━━━ Information supplied ━━━
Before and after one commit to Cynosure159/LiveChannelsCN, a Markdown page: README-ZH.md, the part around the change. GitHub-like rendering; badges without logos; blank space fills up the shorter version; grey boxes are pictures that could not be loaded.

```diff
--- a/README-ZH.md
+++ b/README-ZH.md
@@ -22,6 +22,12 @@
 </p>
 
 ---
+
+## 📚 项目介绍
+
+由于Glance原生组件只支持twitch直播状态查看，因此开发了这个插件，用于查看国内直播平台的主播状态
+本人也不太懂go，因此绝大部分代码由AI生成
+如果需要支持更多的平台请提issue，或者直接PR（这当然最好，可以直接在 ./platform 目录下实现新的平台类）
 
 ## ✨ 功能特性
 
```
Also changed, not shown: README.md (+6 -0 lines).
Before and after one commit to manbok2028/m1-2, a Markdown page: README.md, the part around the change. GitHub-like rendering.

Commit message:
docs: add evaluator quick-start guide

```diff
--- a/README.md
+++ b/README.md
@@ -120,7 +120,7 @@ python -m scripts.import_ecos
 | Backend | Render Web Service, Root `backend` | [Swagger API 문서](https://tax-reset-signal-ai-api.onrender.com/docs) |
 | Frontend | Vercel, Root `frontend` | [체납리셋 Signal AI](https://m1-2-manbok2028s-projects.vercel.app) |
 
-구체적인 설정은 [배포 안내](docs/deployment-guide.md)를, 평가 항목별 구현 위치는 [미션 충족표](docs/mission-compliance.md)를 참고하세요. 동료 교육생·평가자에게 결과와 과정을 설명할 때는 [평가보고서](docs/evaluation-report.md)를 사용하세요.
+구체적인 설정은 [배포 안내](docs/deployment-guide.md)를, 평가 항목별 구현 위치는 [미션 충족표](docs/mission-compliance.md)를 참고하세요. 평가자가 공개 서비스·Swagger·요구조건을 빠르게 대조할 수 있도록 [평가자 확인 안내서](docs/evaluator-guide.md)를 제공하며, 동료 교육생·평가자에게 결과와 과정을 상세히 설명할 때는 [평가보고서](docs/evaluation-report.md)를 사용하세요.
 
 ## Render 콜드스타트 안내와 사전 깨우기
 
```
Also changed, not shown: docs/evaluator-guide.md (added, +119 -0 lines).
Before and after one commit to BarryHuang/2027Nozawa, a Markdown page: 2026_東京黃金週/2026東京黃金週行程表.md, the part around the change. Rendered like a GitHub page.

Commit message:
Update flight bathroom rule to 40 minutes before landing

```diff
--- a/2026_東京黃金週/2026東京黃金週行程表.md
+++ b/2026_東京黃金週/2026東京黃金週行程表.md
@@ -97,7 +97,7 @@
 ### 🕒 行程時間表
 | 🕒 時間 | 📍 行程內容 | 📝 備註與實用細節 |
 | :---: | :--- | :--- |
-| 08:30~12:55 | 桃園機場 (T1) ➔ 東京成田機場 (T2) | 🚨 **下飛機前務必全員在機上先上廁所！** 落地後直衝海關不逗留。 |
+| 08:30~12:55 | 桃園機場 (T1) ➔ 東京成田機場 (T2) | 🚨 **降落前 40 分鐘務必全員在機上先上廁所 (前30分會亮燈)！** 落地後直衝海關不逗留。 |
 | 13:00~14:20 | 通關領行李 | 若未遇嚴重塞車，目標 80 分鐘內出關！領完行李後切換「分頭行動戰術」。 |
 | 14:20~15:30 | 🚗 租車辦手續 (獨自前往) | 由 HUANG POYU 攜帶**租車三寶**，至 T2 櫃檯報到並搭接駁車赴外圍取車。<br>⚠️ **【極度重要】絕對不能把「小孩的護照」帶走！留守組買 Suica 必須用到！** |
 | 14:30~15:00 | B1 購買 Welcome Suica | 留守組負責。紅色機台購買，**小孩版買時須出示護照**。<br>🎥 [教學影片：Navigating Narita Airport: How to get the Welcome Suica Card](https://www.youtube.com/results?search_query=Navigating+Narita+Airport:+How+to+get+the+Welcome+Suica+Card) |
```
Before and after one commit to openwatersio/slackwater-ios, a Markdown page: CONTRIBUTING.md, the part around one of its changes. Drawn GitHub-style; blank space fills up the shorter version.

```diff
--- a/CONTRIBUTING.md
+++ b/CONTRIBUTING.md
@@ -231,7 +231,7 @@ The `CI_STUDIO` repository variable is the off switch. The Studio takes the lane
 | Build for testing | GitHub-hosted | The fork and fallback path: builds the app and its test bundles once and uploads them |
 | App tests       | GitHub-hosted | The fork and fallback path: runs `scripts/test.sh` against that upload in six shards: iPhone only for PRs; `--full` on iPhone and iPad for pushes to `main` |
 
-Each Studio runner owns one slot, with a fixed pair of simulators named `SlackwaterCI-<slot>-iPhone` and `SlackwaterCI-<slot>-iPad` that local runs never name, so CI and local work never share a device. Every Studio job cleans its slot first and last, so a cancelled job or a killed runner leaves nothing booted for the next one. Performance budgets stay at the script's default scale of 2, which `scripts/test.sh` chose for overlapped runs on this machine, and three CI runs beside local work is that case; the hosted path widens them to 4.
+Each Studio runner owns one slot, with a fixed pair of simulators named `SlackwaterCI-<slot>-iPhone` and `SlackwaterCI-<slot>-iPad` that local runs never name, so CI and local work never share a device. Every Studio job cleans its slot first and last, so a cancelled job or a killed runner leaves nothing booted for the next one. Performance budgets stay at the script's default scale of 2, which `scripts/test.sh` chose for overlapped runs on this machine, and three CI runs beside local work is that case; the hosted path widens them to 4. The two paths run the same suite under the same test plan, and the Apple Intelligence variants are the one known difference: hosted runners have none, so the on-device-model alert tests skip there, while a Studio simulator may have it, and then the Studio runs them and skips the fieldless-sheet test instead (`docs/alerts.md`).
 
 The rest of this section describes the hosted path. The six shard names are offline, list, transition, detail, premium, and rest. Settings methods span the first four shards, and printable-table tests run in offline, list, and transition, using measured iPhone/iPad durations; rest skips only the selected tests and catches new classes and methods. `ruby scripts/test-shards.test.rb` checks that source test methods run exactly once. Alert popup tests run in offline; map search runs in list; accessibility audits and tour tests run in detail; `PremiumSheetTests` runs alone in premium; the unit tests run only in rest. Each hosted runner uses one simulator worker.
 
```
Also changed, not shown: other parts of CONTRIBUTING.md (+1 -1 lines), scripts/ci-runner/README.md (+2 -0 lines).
━━━
The entire listing is to be reproduced without alteration.

Before and after one commit to Cynosure159/LiveChannelsCN, a Markdown page: README-ZH.md, the part around the change. GitHub-like rendering; badges without logos; blank space fills up the shorter version; grey boxes are pictures that could not be loaded.

```diff
--- a/README-ZH.md
+++ b/README-ZH.md
@@ -22,6 +22,12 @@
 </p>
 
 ---
+
+## 📚 项目介绍
+
+由于Glance原生组件只支持twitch直播状态查看，因此开发了这个插件，用于查看国内直播平台的主播状态
+本人也不太懂go，因此绝大部分代码由AI生成
+如果需要支持更多的平台请提issue，或者直接PR（这当然最好，可以直接在 ./platform 目录下实现新的平台类）
 
 ## ✨ 功能特性
 
```
Also changed, not shown: README.md (+6 -0 lines).
Before and after one commit to manbok2028/m1-2, a Markdown page: README.md, the part around the change. GitHub-like rendering.

Commit message:
docs: add evaluator quick-start guide

```diff
--- a/README.md
+++ b/README.md
@@ -120,7 +120,7 @@ python -m scripts.import_ecos
 | Backend | Render Web Service, Root `backend` | [Swagger API 문서](https://tax-reset-signal-ai-api.onrender.com/docs) |
 | Frontend | Vercel, Root `frontend` | [체납리셋 Signal AI](https://m1-2-manbok2028s-projects.vercel.app) |
 
-구체적인 설정은 [배포 안내](docs/deployment-guide.md)를, 평가 항목별 구현 위치는 [미션 충족표](docs/mission-compliance.md)를 참고하세요. 동료 교육생·평가자에게 결과와 과정을 설명할 때는 [평가보고서](docs/evaluation-report.md)를 사용하세요.
+구체적인 설정은 [배포 안내](docs/deployment-guide.md)를, 평가 항목별 구현 위치는 [미션 충족표](docs/mission-compliance.md)를 참고하세요. 평가자가 공개 서비스·Swagger·요구조건을 빠르게 대조할 수 있도록 [평가자 확인 안내서](docs/evaluator-guide.md)를 제공하며, 동료 교육생·평가자에게 결과와 과정을 상세히 설명할 때는 [평가보고서](docs/evaluation-report.md)를 사용하세요.
 
 ## Render 콜드스타트 안내와 사전 깨우기
 
```
Also changed, not shown: docs/evaluator-guide.md (added, +119 -0 lines).
Before and after one commit to BarryHuang/2027Nozawa, a Markdown page: 2026_東京黃金週/2026東京黃金週行程表.md, the part around the change. Rendered like a GitHub page.

Commit message:
Update flight bathroom rule to 40 minutes before landing

```diff
--- a/2026_東京黃金週/2026東京黃金週行程表.md
+++ b/2026_東京黃金週/2026東京黃金週行程表.md
@@ -97,7 +97,7 @@
 ### 🕒 行程時間表
 | 🕒 時間 | 📍 行程內容 | 📝 備註與實用細節 |
 | :---: | :--- | :--- |
-| 08:30~12:55 | 桃園機場 (T1) ➔ 東京成田機場 (T2) | 🚨 **下飛機前務必全員在機上先上廁所！** 落地後直衝海關不逗留。 |
+| 08:30~12:55 | 桃園機場 (T1) ➔ 東京成田機場 (T2) | 🚨 **降落前 40 分鐘務必全員在機上先上廁所 (前30分會亮燈)！** 落地後直衝海關不逗留。 |
 | 13:00~14:20 | 通關領行李 | 若未遇嚴重塞車，目標 80 分鐘內出關！領完行李後切換「分頭行動戰術」。 |
 | 14:20~15:30 | 🚗 租車辦手續 (獨自前往) | 由 HUANG POYU 攜帶**租車三寶**，至 T2 櫃檯報到並搭接駁車赴外圍取車。<br>⚠️ **【極度重要】絕對不能把「小孩的護照」帶走！留守組買 Suica 必須用到！** |
 | 14:30~15:00 | B1 購買 Welcome Suica | 留守組負責。紅色機台購買，**小孩版買時須出示護照**。<br>🎥 [教學影片：Navigating Narita Airport: How to get the Welcome Suica Card](https://www.youtube.com/results?search_query=Navigating+Narita+Airport:+How+to+get+the+Welcome+Suica+Card) |
```
Before and after one commit to openwatersio/slackwater-ios, a Markdown page: CONTRIBUTING.md, the part around one of its changes. Drawn GitHub-style; blank space fills up the shorter version.

```diff
--- a/CONTRIBUTING.md
+++ b/CONTRIBUTING.md
@@ -231,7 +231,7 @@ The `CI_STUDIO` repository variable is the off switch. The Studio takes the lane
 | Build for testing | GitHub-hosted | The fork and fallback path: builds the app and its test bundles once and uploads them |
 | App tests       | GitHub-hosted | The fork and fallback path: runs `scripts/test.sh` against that upload in six shards: iPhone only for PRs; `--full` on iPhone and iPad for pushes to `main` |
 
-Each Studio runner owns one slot, with a fixed pair of simulators named `SlackwaterCI-<slot>-iPhone` and `SlackwaterCI-<slot>-iPad` that local runs never name, so CI and local work never share a device. Every Studio job cleans its slot first and last, so a cancelled job or a killed runner leaves nothing booted for the next one. Performance budgets stay at the script's default scale of 2, which `scripts/test.sh` chose for overlapped runs on this machine, and three CI runs beside local work is that case; the hosted path widens them to 4.
+Each Studio runner owns one slot, with a fixed pair of simulators named `SlackwaterCI-<slot>-iPhone` and `SlackwaterCI-<slot>-iPad` that local runs never name, so CI and local work never share a device. Every Studio job cleans its slot first and last, so a cancelled job or a killed runner leaves nothing booted for the next one. Performance budgets stay at the script's default scale of 2, which `scripts/test.sh` chose for overlapped runs on this machine, and three CI runs beside local work is that case; the hosted path widens them to 4. The two paths run the same suite under the same test plan, and the Apple Intelligence variants are the one known difference: hosted runners have none, so the on-device-model alert tests skip there, while a Studio simulator may have it, and then the Studio runs them and skips the fieldless-sheet test instead (`docs/alerts.md`).
 
 The rest of this section describes the hosted path. The six shard names are offline, list, transition, detail, premium, and rest. Settings methods span the first four shards, and printable-table tests run in offline, list, and transition, using measured iPhone/iPad durations; rest skips only the selected tests and catches new classes and methods. `ruby scripts/test-shards.test.rb` checks that source test methods run exactly once. Alert popup tests run in offline; map search runs in list; accessibility audits and tour tests run in detail; `PremiumSheetTests` runs alone in premium; the unit tests run only in rest. Each hosted runner uses one simulator worker.
 
```
Also changed, not shown: other parts of CONTRIBUTING.md (+1 -1 lines), scripts/ci-runner/README.md (+2 -0 lines).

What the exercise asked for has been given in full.